What I wrote was this:

"Be upset if you want to, but get over it [Torre not being extended] for Christ's sake. This team was on the way up when Torre got here; he didn't construct the '96-'01 team by himself. Most people think he won with Buck's team anyway, and give most of the credit to Don Zimmer."

It was all in a response to people who said the team was in dramatically bad shape before Joe got here, which is untrue.

And I say again: if you never heard someone say he won with Buck's team or mention that Joe couldn't win without Zim and that his managerial decisions were full of blunders once Zim was gone, then you haven't been paying attention.

Posted by: baileywalk [TypeKey Profile Page] at October 26, 2007 03:18 PM

"Most people think he won with Buck's team anyway, and give most of the credit to Don Zimmer"

"I just don't think you can state something as a fact when you don't know it's a fact."

I'll drop it because I enjoy reading your comments and I'm most likely fixating on semantics but I still want to hear where most people give most of the credit to Don Zimmer.

It sounds like your opinion to me, not a fact as you originally wrote it.
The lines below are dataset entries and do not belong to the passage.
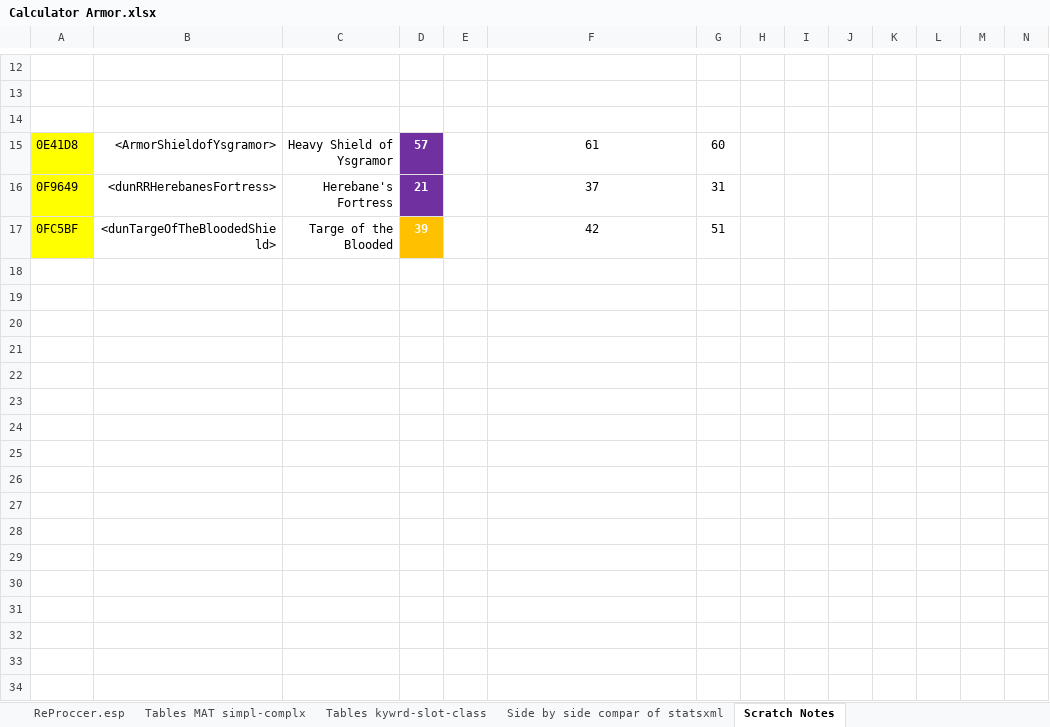
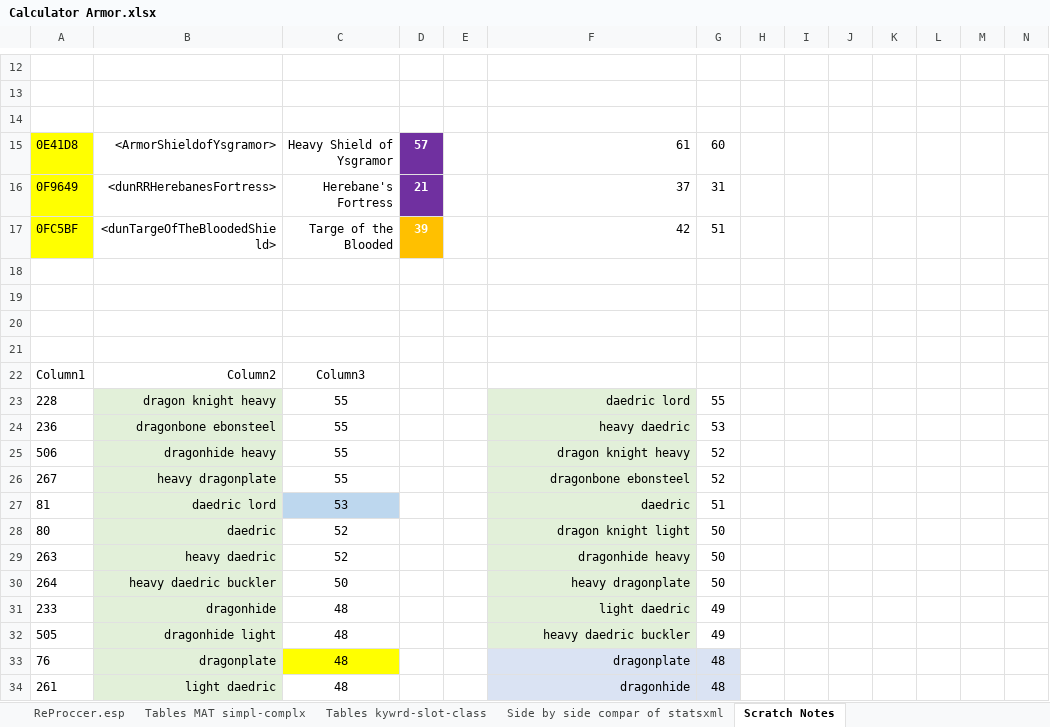
Before and after one commit to ipmlj/SRLESkyreArmorspreadsheet, an Excel workbook: Calculator Armor.xlsx, sheet Scratch Notes, drawn as a sheet; only a part is shown, gaps mark what is left out; values as stored, in another font and other column widths than the file's, no borders; conditional formats and table styles not drawn; rows hold the shown columns only; the diff covers the shown part only; the diff names each change by its address in the sheet, - before the commit and + after, or states it on an @@ line.

```diff
--- a/Calculator Armor.xlsx (sheet Scratch Notes)
+++ b/Calculator Armor.xlsx (sheet Scratch Notes)
-F15:F17 alignment: center
+F15:F17 alignment: right
+row 18: (empty)
+row 19: (empty)
+row 20: (empty)
+row 21: (empty)
+row 22: Column1 | Column2 | Column3
+row 23: 228 | dragon knight heavy | 55 |  |  | daedric lord | 55
+row 24: 236 | dragonbone ebonsteel | 55 |  |  | heavy daedric | 53
+row 25: 506 | dragonhide heavy | 55 |  |  | dragon knight heavy | 52
+row 26: 267 | heavy dragonplate | 55 |  |  | dragonbone ebonsteel | 52
+row 27: 81 | daedric lord | 53 |  |  | daedric | 51
+row 28: 80 | daedric | 52 |  |  | dragon knight light | 50
+row 29: 263 | heavy daedric | 52 |  |  | dragonhide heavy | 50
+row 30: 264 | heavy daedric buckler | 50 |  |  | heavy dragonplate | 50
+row 31: 233 | dragonhide | 48 |  |  | light daedric | 49
+row 32: 505 | dragonhide light | 48 |  |  | heavy daedric buckler | 49
+row 33: 76 | dragonplate | 48 |  |  | dragonplate | 48
+row 34: 261 | light daedric | 48 |  |  | dragonhide | 48
```
Also changed, not shown: 11 added rows and cell formats elsewhere in this sheet, sheet Hothrooper44_Compilation, sheet Skyrim.esm, sheet CCO_Remade.esp, sheet Skyrim Immersive Creatures.esp, sheet Dragonborn.esm, sheet Tables MAT simpl-complx, 10 more sheets, 1 other file.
Posted by: RICH [TypeKey Profile Page] at October 26, 2007 03:43 PM